Research finds people unhappy in their relationship tend to ruminate on that unhappiness during arguments with their partner. Happier couples often have more coordinated thoughts related to the conflict at hand.
According to a study published online in the National Communication Association’s journal, Communication Monographs, the findings “raise questions about widely accepted differences between women’s and men’s cognitions.”
Participating were 71 young heterosexual couples who were unmarried but had been together an average of three years.
Couples were separated into different rooms but remained connected through a chat program. The romantic partners were overseen by a researcher, but they could only communicate with their partner by typing.
“Unhappy partners were more likely to repeat
their unhappiness or change the subject.”

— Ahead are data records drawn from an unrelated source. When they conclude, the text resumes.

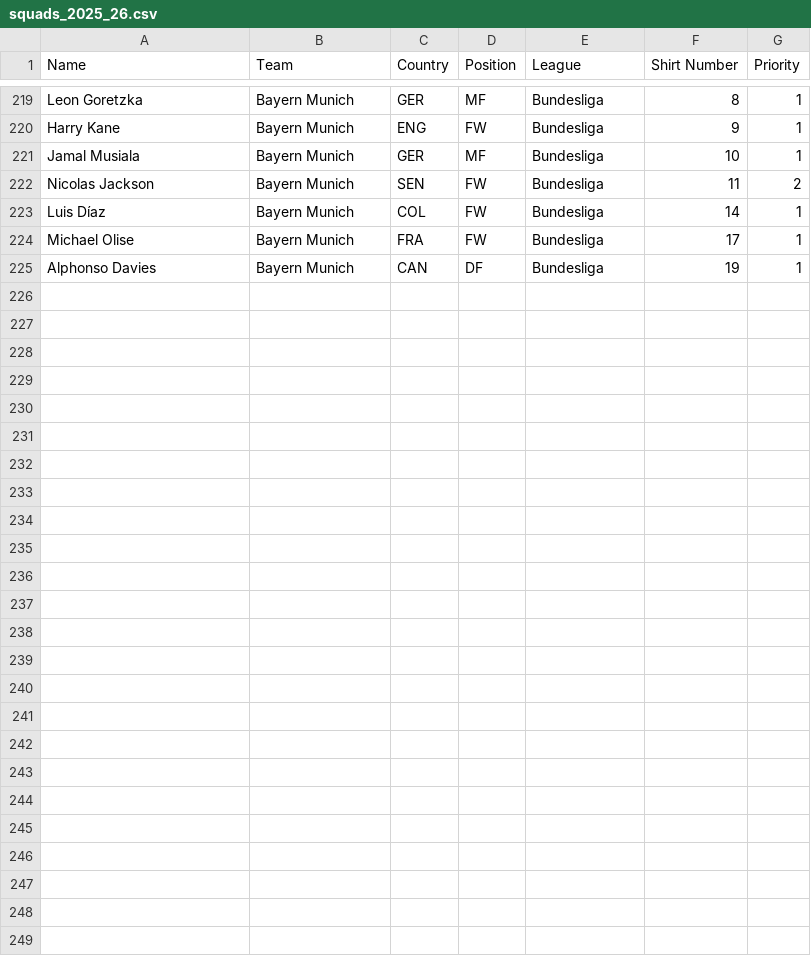
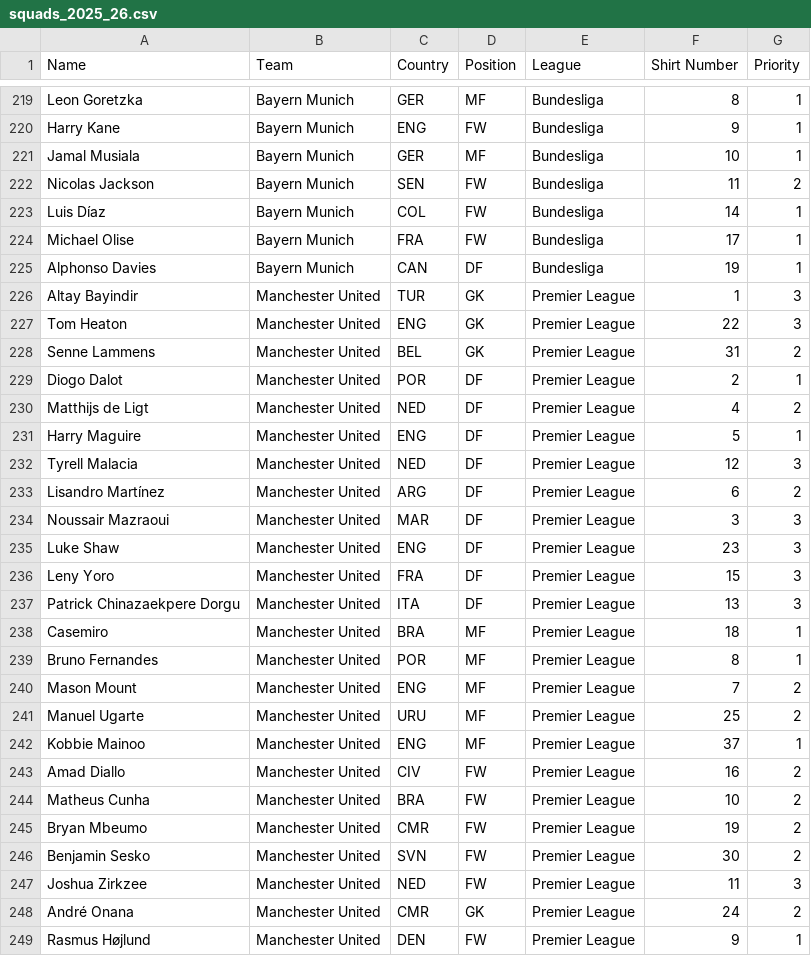
Before and after one commit to ignaciojimenezr/Rabona, a CSV file: data/squads_2025_26.csv, drawn as a sheet; only a part is shown, gaps mark what is left out; the diff names each change by its address in the sheet, - before the commit and + after, or states it on an @@ line.

```diff
--- a/data/squads_2025_26.csv
+++ b/data/squads_2025_26.csv
+row 226: Altay Bayindir | Manchester United | TUR | GK | Premier League | 1 | 3
+row 227: Tom Heaton | Manchester United | ENG | GK | Premier League | 22 | 3
+row 228: Senne Lammens | Manchester United | BEL | GK | Premier League | 31 | 2
+row 229: Diogo Dalot | Manchester United | POR | DF | Premier League | 2 | 1
+row 230: Matthijs de Ligt | Manchester United | NED | DF | Premier League | 4 | 2
+row 231: Harry Maguire | Manchester United | ENG | DF | Premier League | 5 | 1
+row 232: Tyrell Malacia | Manchester United | NED | DF | Premier League | 12 | 3
+row 233: Lisandro Martínez | Manchester United | ARG | DF | Premier League | 6 | 2
+row 234: Noussair Mazraoui | Manchester United | MAR | DF | Premier League | 3 | 3
+row 235: Luke Shaw | Manchester United | ENG | DF | Premier League | 23 | 3
+row 236: Leny Yoro | Manchester United | FRA | DF | Premier League | 15 | 3
+row 237: Patrick Chinazaekpere Dorgu | Manchester United | ITA | DF | Premier League | 13 | 3
+row 238: Casemiro | Manchester United | BRA | MF | Premier League | 18 | 1
+row 239: Bruno Fernandes | Manchester United | POR | MF | Premier League | 8 | 1
+row 240: Mason Mount | Manchester United | ENG | MF | Premier League | 7 | 2
+row 241: Manuel Ugarte | Manchester United | URU | MF | Premier League | 25 | 2
+row 242: Kobbie Mainoo | Manchester United | ENG | MF | Premier League | 37 | 1
+row 243: Amad Diallo | Manchester United | CIV | FW | Premier League | 16 | 2
+row 244: Matheus Cunha | Manchester United | BRA | FW | Premier League | 10 | 2
+row 245: Bryan Mbeumo | Manchester United | CMR | FW | Premier League | 19 | 2
+row 246: Benjamin Sesko | Manchester United | SVN | FW | Premier League | 30 | 2
+row 247: Joshua Zirkzee | Manchester United | NED | FW | Premier League | 11 | 3
+row 248: André Onana | Manchester United | CMR | GK | Premier League | 24 | 2
+row 249: Rasmus Højlund | Manchester United | DEN | FW | Premier League | 9 | 1
```
Also changed, not shown: 9 other files.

Participants were asked to verbalize their thought process to the researcher during the 10-minute chats with their partner, which was recorded. The topic was pre-selected from a questionnaire filled out by each partner.
Researchers found unhappy partners were more likely to repeat their unhappiness, avoid the topic or attempt to change the subject. Couples more satisfied in their relationship were more likely to remain on topic.
The study also concluded that a person’s thoughts during an argument both reflect and shape how they feel about the relationship. It can likewise affect the happiness of the other partner, according to study author Anita Vangelisti, a communications professor at the University of Texas at Austin.
“We don’t have data on what happens when partners change their thoughts, but our findings certainly do suggest that thinking about how angry and frustrated you are – or thinking about how much power is being wielded during a conflict – is not beneficial,” she said.
Vangelisti said a participant’s thought process may differ in a chat setting versus standard face-to-face meetings and cites the lack of facial expressions or tone of voice applied in the responses.
From: Communication Monographs.